The term multi-touch, since originally being used on the iPhone, has become widely used by many different areas of communications (phones, tablets, computers, etc.). Thanks to that fact, Apple was denied the rights to the term after their appeal to the US Patent Office of Appeal was reviewed recently. The judge that decided could not be awarded to Apple said;
This means Apple must either prove that that two words put together really is something that they created and use the most, otherwise, they cannot own rights to it.Thus, from the foregoing, we find that “multi-touch” not only identifies the technology, but also describes how a user of the goods operates the device. Based on the evidence discussed above, as well as other evidence in the record, we agree with the examining attorney that MULTI-TOUCH indeed is highly descriptive of a feature of the identified goods. We now consider whether applicant has submitted sufficient evidence to establish acquired distinctiveness of this highly descriptive term.

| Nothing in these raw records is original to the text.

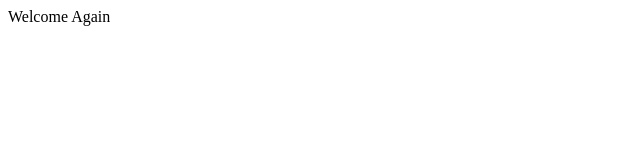
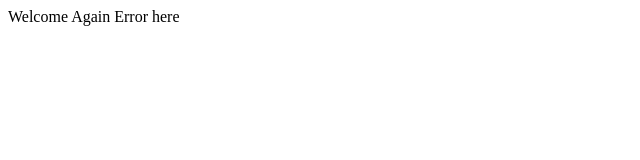
Before and after one commit to akilagithub/project3, a plain HTML site: page index.html in a window 1280 px wide. Shown: the full height of the page, 0-640 px from the left. Drawn offline with Linux system fonts and the light colour scheme.

Commit message:
third commit

```diff
--- a/index.html
+++ b/index.html
@@ -2,5 +2,6 @@
 <body>
 Welcome
   Again
+  Error here
 </body>
 </html>
```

This, if it had gone through, would just mean that we cannot use the term "multi-touch" anymore for all the rumored phones, or even say it without using Apple's word-- and that's not right.